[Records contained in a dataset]
_ _ _ _ _ _ _

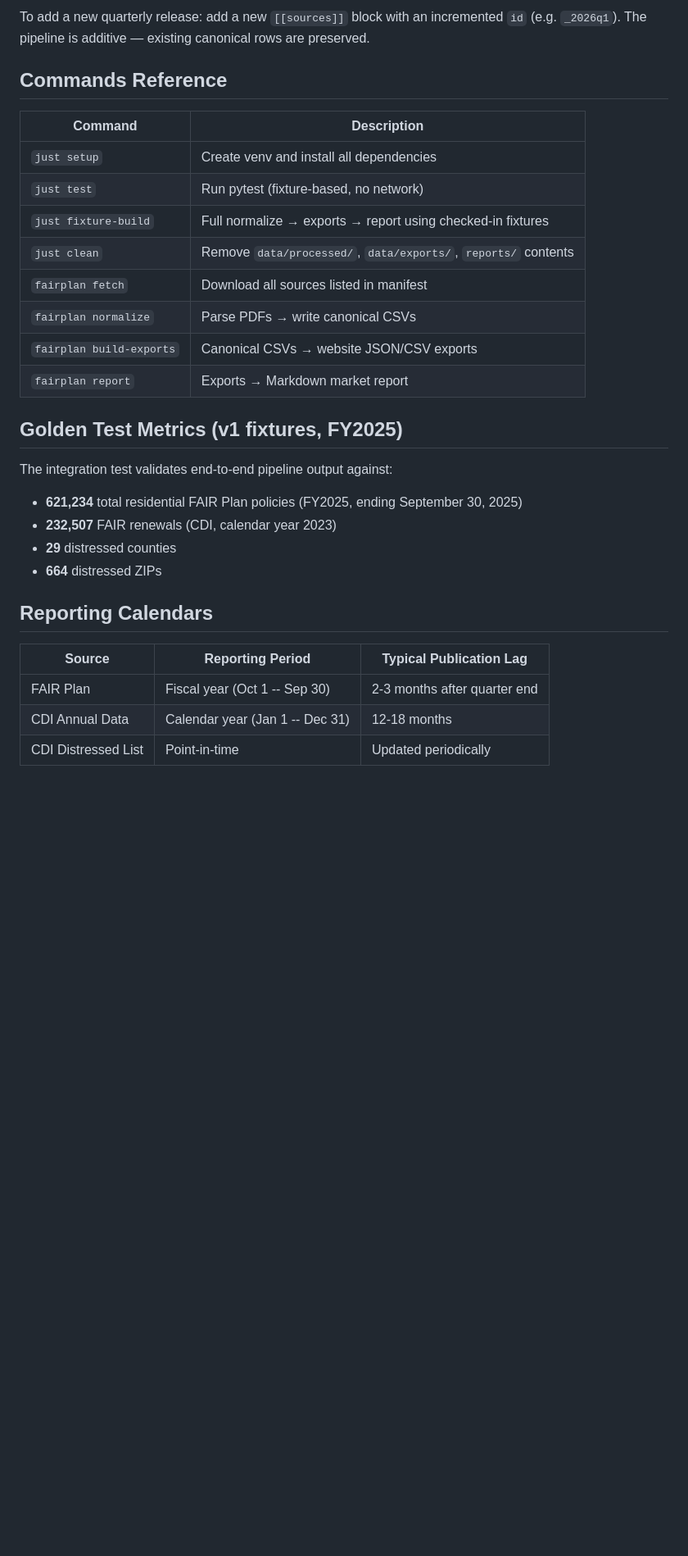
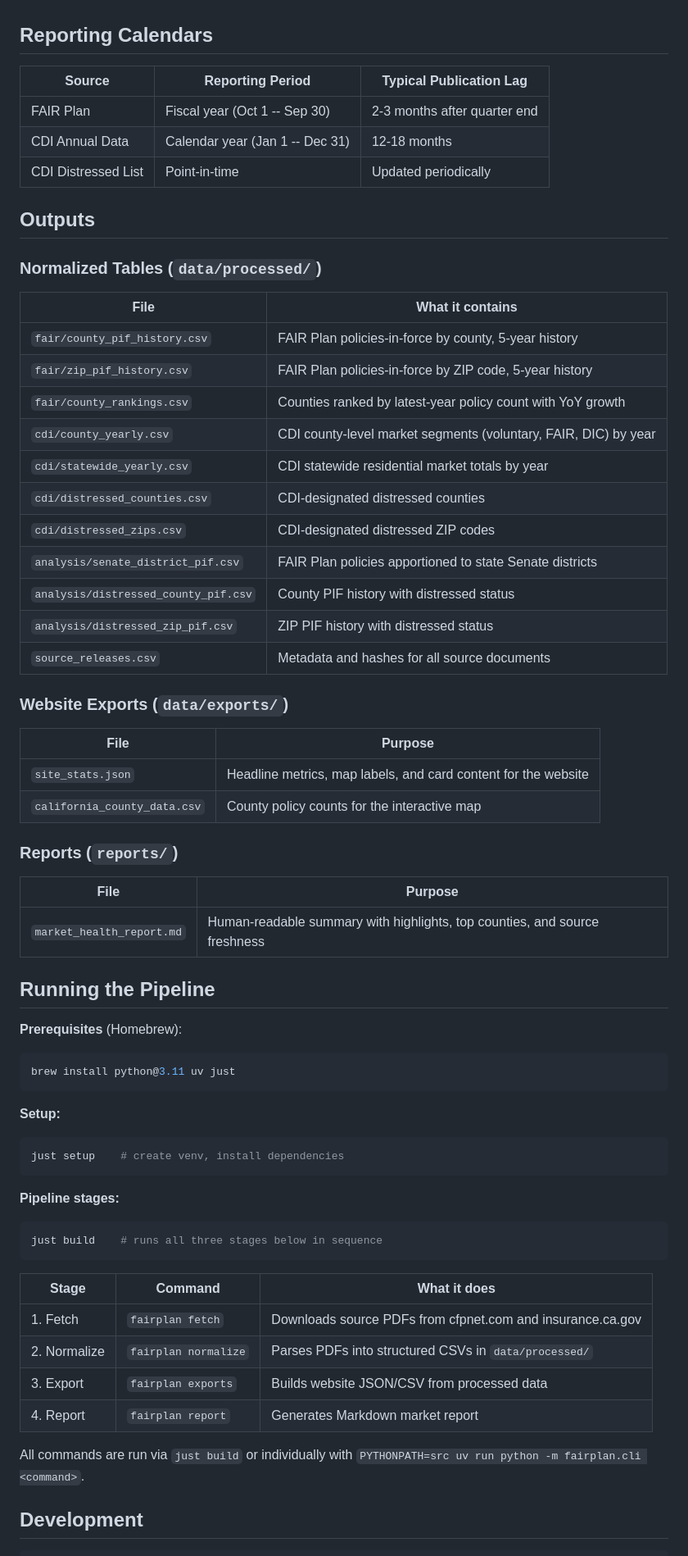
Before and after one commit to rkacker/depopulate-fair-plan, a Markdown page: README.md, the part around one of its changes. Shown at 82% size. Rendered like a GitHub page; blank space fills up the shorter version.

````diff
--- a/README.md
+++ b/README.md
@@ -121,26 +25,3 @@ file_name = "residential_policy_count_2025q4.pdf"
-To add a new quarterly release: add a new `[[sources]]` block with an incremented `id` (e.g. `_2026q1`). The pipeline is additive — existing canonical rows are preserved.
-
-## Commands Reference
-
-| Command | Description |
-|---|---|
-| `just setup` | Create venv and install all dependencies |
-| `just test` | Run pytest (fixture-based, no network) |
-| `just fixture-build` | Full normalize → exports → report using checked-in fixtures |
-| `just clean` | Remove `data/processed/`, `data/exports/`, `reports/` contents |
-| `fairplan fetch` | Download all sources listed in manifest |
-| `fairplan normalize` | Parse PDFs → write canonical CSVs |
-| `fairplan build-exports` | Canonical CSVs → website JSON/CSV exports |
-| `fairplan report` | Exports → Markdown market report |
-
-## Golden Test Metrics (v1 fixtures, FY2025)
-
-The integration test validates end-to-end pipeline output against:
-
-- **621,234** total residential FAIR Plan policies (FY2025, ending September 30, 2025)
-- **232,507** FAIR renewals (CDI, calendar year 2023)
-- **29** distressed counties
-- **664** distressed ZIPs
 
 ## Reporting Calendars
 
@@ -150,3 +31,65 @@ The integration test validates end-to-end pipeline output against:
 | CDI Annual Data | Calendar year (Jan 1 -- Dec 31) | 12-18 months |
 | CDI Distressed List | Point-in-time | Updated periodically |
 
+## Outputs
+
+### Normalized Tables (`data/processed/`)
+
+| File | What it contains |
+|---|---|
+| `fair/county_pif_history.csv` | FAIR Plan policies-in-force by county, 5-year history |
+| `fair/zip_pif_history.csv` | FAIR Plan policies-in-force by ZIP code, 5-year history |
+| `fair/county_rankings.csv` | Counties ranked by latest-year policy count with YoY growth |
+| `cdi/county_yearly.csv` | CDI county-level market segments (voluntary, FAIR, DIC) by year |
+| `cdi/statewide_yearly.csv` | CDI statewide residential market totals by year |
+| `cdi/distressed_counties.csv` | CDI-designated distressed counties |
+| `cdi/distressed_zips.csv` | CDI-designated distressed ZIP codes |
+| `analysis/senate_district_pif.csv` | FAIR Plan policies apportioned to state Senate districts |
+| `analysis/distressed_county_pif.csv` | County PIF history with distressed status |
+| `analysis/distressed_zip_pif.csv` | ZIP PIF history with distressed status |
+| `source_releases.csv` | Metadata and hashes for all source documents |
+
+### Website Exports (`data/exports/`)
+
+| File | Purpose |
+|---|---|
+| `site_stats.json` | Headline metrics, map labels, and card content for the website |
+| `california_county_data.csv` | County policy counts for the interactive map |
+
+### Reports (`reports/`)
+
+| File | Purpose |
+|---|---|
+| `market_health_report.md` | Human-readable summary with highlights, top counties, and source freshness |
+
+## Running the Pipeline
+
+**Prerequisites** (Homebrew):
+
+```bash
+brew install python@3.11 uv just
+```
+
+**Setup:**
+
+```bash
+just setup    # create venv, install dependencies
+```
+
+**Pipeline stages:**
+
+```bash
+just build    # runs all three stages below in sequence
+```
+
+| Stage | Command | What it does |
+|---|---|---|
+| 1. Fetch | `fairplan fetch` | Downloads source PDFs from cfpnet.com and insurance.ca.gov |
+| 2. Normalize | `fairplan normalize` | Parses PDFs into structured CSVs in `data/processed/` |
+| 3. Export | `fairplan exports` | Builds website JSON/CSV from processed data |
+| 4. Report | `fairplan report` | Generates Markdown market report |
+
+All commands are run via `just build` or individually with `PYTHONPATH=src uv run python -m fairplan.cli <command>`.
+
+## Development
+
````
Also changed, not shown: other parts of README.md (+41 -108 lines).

_ _ _ _ _ _ _

WHAT NEEDS TO BE DONE: Search the lines above for the string "year" and copy each line that has it.

WRITTEN SOLUTION:
-- **232,507** FAIR renewals (CDI, calendar year 2023)
 | CDI Annual Data | Calendar year (Jan 1 -- Dec 31) | 12-18 months |
+| `fair/county_pif_history.csv` | FAIR Plan policies-in-force by county, 5-year history |
+| `fair/zip_pif_history.csv` | FAIR Plan policies-in-force by ZIP code, 5-year history |
+| `fair/county_rankings.csv` | Counties ranked by latest-year policy count with YoY growth |
+| `cdi/county_yearly.csv` | CDI county-level market segments (voluntary, FAIR, DIC) by year |
+| `cdi/statewide_yearly.csv` | CDI statewide residential market totals by year |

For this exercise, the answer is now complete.